Content starts
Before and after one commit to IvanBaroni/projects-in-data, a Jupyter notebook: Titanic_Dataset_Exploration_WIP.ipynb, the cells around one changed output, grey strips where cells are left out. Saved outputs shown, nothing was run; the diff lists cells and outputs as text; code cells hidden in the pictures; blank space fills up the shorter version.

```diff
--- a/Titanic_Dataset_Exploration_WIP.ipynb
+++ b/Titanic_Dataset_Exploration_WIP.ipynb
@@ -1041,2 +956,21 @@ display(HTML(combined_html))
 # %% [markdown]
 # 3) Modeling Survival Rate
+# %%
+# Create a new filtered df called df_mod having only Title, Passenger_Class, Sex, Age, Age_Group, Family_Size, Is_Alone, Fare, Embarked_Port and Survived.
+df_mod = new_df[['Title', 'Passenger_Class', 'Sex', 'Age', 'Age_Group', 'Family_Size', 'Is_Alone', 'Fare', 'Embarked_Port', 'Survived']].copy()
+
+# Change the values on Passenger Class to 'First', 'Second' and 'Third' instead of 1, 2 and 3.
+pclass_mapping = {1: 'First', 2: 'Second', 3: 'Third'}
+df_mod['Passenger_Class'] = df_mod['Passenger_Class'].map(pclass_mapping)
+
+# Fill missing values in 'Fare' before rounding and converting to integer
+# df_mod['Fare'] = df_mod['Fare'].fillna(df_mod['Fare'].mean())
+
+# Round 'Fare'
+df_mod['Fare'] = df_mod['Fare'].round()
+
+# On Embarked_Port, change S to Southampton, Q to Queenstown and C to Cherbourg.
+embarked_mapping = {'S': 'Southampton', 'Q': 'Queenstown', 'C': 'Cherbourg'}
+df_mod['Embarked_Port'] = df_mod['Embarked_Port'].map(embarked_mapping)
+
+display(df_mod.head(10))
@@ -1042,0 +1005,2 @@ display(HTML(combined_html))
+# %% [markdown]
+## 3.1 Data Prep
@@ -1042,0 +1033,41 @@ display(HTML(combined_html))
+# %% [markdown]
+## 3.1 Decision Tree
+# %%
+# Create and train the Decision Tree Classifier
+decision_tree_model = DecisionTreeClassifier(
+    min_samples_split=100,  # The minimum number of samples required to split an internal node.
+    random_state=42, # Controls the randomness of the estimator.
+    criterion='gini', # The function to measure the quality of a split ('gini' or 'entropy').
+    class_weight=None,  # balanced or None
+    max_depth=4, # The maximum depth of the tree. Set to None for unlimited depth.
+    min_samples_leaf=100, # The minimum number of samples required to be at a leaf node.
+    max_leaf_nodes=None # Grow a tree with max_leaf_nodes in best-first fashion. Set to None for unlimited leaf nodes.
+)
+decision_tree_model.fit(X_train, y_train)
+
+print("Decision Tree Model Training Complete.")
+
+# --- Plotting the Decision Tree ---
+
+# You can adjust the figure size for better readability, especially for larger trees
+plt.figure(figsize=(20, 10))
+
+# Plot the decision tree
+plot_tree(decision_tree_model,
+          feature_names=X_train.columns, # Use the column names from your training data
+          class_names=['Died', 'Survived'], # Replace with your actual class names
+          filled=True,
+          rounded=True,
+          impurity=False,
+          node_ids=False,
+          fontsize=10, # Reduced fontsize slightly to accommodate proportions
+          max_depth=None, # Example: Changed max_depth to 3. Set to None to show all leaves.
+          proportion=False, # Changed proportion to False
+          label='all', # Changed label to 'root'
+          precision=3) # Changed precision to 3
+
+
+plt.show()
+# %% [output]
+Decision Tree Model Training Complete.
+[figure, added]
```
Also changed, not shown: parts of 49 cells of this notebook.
Content ends
→ **Problem description**
Go through the entries and filter for lines holding the word "display"; copy each match.

→ **Solution to this problem**
@@ -1041,2 +956,21 @@ display(HTML(combined_html))
+display(df_mod.head(10))
@@ -1042,0 +1005,2 @@ display(HTML(combined_html))
@@ -1042,0 +1033,41 @@ display(HTML(combined_html))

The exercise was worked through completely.